Yves Tumor: “Echolalia”

Pierced by arrows, pricked by thorns—canonical images of love often feature a kind of penetration, a breaking through the drywall of one’s sense of self. In the video for Yves Tumor’s latest single “Echolalia,” which announces their forthcoming album Praise A Lord Who Chews But Which Does Not Consume; (Or Simply, Hot Between Worlds), the artist is tied down and nailed through the heart. Tumor sings with a masochist’s tenderness over strutting rock, pleading for the touch and torture of a figure they repeatedly address as “God.”

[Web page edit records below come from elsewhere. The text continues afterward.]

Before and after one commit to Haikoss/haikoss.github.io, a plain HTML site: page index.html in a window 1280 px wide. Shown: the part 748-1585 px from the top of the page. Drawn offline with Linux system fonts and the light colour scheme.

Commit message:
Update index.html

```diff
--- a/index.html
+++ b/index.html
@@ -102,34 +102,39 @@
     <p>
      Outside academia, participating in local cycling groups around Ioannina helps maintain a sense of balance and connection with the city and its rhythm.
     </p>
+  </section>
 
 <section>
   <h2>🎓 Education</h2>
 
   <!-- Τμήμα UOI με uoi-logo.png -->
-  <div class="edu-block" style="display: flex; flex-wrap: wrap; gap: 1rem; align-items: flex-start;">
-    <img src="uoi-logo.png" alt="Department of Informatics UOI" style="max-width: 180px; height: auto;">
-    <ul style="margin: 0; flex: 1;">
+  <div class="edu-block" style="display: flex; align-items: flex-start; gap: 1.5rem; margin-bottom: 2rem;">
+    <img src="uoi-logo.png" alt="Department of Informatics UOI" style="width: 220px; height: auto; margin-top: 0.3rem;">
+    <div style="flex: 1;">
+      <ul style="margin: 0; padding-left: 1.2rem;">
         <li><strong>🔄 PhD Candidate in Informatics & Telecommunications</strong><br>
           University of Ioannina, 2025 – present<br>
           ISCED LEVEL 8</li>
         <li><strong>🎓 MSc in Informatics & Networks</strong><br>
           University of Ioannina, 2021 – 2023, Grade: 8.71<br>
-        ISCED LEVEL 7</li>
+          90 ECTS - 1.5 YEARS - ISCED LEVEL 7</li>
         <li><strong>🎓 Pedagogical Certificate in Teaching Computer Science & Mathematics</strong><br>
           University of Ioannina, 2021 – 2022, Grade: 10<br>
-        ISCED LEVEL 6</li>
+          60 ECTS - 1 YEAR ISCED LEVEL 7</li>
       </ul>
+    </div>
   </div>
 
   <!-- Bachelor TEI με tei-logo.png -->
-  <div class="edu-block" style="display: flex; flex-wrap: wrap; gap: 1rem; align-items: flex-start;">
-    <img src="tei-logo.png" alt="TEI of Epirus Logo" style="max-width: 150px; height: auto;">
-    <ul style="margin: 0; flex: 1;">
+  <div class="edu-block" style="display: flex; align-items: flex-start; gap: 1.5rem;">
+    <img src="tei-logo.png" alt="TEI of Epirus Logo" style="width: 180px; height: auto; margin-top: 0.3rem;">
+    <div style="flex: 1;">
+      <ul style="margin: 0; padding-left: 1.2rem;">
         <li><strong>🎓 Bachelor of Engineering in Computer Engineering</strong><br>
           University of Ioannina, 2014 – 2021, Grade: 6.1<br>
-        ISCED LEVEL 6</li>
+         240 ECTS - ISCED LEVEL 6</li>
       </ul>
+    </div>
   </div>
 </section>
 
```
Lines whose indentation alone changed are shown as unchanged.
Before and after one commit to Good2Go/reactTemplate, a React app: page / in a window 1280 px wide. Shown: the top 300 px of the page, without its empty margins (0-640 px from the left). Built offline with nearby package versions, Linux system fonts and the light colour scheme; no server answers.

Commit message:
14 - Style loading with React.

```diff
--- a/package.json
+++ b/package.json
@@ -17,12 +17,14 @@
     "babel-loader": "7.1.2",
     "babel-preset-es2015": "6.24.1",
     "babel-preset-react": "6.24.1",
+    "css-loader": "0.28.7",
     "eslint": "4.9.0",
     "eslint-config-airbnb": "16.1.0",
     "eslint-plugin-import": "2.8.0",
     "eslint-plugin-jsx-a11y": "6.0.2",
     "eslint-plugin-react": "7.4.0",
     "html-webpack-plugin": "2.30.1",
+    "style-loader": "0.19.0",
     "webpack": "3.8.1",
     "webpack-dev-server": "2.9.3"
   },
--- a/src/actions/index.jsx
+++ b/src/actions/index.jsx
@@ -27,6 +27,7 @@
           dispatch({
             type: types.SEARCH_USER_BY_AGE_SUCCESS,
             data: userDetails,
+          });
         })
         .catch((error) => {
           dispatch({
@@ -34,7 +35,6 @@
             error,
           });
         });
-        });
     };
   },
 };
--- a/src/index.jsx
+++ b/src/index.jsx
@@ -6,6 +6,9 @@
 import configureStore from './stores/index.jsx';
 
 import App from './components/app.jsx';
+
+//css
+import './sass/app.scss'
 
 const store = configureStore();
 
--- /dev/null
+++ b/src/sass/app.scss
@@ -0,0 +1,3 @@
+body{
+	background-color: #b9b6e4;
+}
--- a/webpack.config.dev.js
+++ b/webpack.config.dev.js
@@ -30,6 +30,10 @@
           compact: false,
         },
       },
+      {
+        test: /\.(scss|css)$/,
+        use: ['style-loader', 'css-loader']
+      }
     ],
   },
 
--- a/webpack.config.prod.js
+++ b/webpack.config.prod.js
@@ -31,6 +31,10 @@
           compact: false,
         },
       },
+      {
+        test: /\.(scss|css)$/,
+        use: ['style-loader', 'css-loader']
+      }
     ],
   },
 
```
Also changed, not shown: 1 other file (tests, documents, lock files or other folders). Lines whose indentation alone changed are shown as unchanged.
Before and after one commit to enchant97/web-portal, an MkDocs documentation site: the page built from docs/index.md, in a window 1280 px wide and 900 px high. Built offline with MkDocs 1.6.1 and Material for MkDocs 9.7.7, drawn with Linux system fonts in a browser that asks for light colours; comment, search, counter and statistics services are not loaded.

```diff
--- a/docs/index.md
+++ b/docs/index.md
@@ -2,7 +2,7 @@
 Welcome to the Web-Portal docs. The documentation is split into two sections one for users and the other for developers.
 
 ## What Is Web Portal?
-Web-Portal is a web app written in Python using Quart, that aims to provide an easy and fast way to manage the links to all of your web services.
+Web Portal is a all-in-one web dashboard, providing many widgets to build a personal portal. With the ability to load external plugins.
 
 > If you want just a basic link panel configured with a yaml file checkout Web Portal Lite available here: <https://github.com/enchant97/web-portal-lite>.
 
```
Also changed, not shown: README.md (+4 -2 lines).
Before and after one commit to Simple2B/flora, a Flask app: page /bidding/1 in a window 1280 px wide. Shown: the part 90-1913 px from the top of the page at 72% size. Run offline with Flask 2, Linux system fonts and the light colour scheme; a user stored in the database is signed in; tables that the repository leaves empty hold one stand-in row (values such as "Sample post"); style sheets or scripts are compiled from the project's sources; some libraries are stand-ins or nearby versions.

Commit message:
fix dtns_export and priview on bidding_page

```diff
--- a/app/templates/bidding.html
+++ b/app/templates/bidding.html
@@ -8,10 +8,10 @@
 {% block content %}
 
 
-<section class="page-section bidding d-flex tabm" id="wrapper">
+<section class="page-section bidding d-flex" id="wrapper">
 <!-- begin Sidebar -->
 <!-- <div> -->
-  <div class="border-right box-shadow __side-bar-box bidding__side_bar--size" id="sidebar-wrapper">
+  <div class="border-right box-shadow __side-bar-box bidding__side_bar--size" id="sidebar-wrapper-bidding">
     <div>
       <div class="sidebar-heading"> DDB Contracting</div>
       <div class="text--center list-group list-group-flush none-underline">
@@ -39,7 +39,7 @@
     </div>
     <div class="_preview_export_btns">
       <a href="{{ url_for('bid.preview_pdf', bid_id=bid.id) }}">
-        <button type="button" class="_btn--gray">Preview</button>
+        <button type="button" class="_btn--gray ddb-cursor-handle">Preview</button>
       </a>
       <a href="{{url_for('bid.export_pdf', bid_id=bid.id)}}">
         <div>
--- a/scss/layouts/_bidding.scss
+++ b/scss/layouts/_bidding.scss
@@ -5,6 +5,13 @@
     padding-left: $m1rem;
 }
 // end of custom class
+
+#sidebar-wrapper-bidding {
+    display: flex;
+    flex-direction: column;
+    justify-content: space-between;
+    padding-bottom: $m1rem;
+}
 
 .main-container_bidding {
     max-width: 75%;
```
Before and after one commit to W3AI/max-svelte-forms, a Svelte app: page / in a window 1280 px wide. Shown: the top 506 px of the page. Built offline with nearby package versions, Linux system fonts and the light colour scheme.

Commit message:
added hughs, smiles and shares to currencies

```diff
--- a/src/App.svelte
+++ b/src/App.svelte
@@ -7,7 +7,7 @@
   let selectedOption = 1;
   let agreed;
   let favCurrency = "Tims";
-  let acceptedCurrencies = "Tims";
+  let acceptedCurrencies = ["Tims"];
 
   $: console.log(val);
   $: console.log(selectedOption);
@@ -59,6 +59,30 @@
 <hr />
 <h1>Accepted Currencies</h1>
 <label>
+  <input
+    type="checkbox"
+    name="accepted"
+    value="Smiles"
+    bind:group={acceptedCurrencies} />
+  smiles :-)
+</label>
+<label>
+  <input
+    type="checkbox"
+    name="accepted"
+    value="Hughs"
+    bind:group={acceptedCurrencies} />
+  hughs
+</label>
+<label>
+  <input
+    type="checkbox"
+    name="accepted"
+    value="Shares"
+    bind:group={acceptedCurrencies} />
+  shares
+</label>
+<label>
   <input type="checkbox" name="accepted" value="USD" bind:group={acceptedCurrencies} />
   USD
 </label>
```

“Echolalia” is defined as an involuntary repetition of words or sounds, and this motif is carried throughout the song by Tumor’s singing, which stalls out wistfully, even orgasmically, on single syllables until they’re stretched out into an undeniable hook. The crashing cymbals, syncopated drumming, and pile-driving bassline are all familiar components of Tumor’s music, but they’re notably more deferential compared to the skyscraping heights of “Kerosene!” or “Jackie.” A spoken interlude halfway through the song spells out a kind of philosophy of connection: One person’s love cannot be complete for two, making the song a sickly sweet compliment to the jagged abjection of Tumor’s previous track “God Is a Circle.” On “Echolalia” the singer opens themselves to their lover, and the resulting pain feels so good.